(Report) Continuing our series of election reports in conjunction with Electoral Studies, the following post-election report on last month’s Belarusian parliamentary election is presented by Dr. Matthew Frear of the Centre for Russian and East European Studies at the University of Birmingham, UK.
Parliamentary elections held on 23 September 2012 followed a familiar pattern. All deputies, elected through first-past-the-post, single-mandate constituencies, loyally support the Belarusian authorities. Based on official results no opposition candidates were elected, and the opposition itself was divided over tactics. International observers from the OSCE/ODIHR* criticised the election for its limited competition and lack of transparency.
These were the first national elections to be held since President Alexander Lukashenko’s own disputed re-election in December 2010 and the subsequent crackdown against opposition forces. While there was solidarity over political prisoners, attempts by the opposition to agree a joint plan of action in 2012 floundered. A ‘Coalition of the Six’, made up of the Belarusian Left Party (BLP) ‘Fair World’, the civic initiatives Tell the Truth and Movement ‘For Freedom’, the United Civic Party (UCP), the Belarusian Popular Front (BPF) and the unregistered party Belarusian Christian Democracy (BCD), quickly descended into figurative and literal infighting.

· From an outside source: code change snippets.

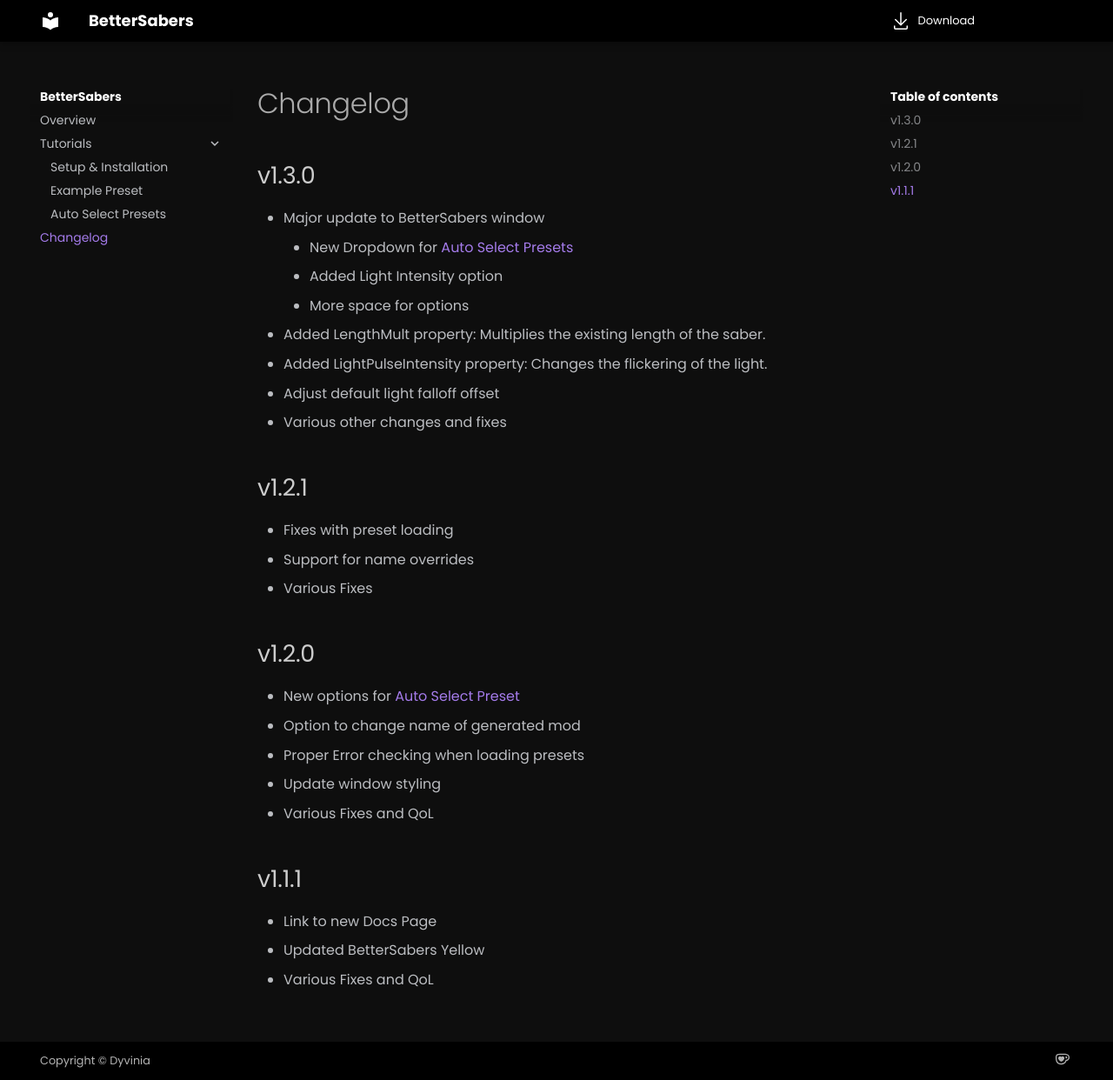
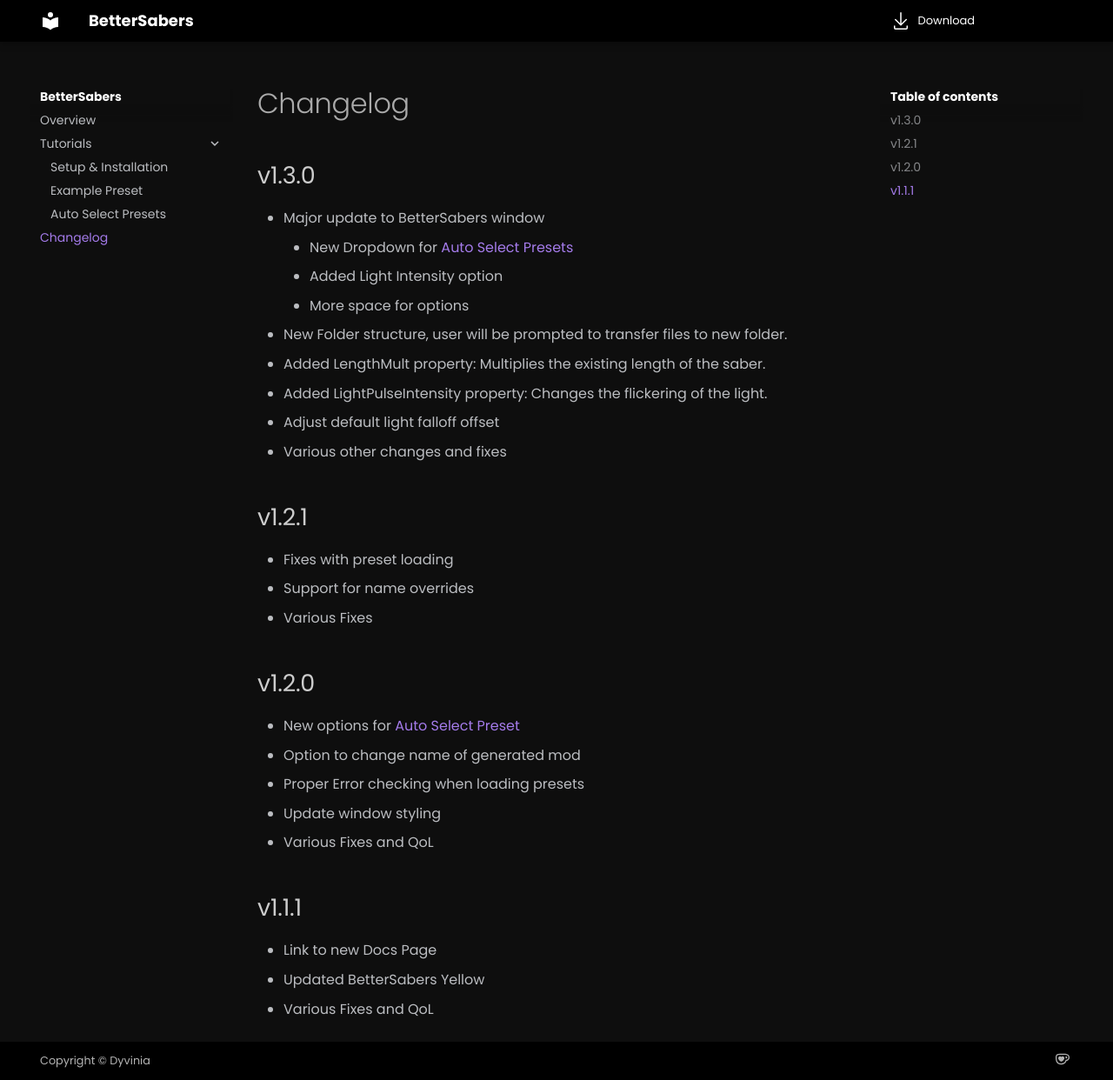
Before and after one commit to Dyvinia/BetterSabersDocs, an MkDocs documentation site: the page built from docs/Changelog.md, in a window 1280 px wide and 1242 px high. Shown: the whole window at 87% size. Built offline with MkDocs 1.6.1 and Material for MkDocs 9.7.7, drawn with Linux system fonts in a browser that asks for light colours.

Commit message:
changelog

```diff
--- a/docs/Changelog.md
+++ b/docs/Changelog.md
@@ -5,6 +5,7 @@
     - New Dropdown for [Auto Select Presets](../Tutorials/AutoPreset/)
     - Added Light Intensity option
     - More space for options
+- New Folder structure, user will be prompted to transfer files to new folder.
 - Added LengthMult property: Multiplies the existing length of the saber.
 - Added LightPulseIntensity property: Changes the flickering of the light.
 - Adjust default light falloff offset
```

The authorities registered more opposition candidates than in 2008, in part due to a simplification of the electoral code. Around 130 individual and party candidates successfully registered. Many others were still denied registration, usually for trivial reasons. Opposition forces were divided on what to do next […]
Read the full blog post at The Monkey Cage